Directions: Below are lines of data, and only some are wanted. Please repeat exactly those from the line that has "Before and after one commit to brendanind/ee10170, a" through the line that has "Also changed, not shown: sensors/results/motors.csv, 5".

--- Listed entries Enclosed Below ---

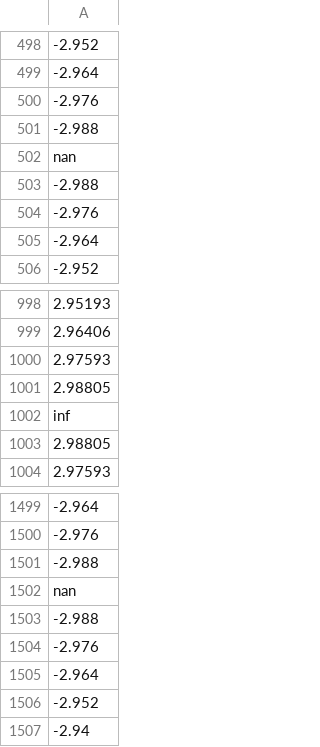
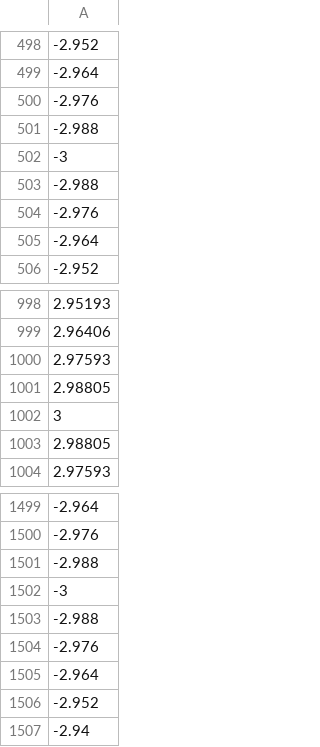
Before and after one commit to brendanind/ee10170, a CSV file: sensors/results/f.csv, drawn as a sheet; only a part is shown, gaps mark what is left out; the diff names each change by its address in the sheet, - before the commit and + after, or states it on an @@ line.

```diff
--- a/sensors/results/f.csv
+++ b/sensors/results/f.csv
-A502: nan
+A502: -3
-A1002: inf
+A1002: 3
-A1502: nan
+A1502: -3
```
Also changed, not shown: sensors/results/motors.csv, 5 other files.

--- End of Enclosed Listed entries ---
--- Listed entries Enclosed Below ---

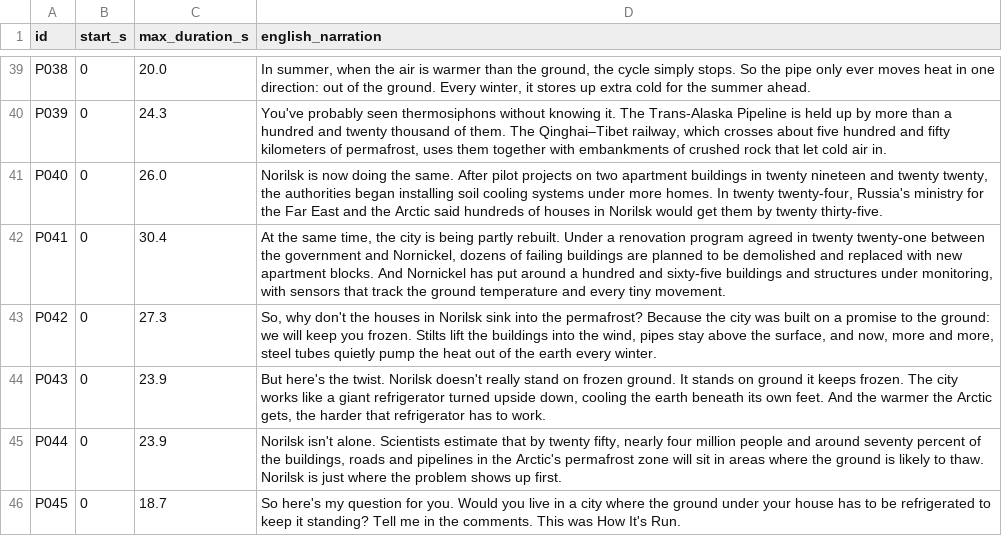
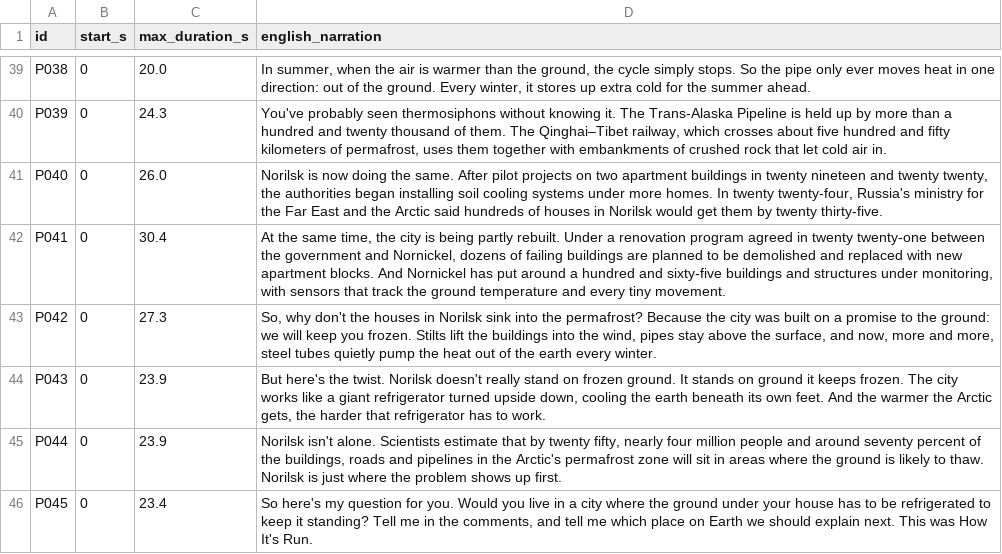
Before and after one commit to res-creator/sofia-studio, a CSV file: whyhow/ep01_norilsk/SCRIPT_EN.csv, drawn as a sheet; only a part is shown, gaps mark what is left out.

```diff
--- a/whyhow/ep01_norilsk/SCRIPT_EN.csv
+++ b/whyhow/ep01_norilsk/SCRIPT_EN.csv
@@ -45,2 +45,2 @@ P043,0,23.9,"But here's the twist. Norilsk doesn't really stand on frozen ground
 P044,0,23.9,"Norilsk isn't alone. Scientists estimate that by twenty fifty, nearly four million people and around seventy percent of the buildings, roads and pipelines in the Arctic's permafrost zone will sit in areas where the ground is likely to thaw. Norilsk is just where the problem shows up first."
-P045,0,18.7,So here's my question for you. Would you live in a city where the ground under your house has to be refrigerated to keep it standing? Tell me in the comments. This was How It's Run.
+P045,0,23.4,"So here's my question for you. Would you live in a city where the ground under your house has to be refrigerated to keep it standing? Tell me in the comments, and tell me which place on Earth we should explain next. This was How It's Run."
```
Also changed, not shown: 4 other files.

--- End of Enclosed Listed entries ---

Solution below:
Before and after one commit to brendanind/ee10170, a CSV file: sensors/results/f.csv, drawn as a sheet; only a part is shown, gaps mark what is left out; the diff names each change by its address in the sheet, - before the commit and + after, or states it on an @@ line.

```diff
--- a/sensors/results/f.csv
+++ b/sensors/results/f.csv
-A502: nan
+A502: -3
-A1002: inf
+A1002: 3
-A1502: nan
+A1502: -3
```
Also changed, not shown: sensors/results/motors.csv, 5 other files.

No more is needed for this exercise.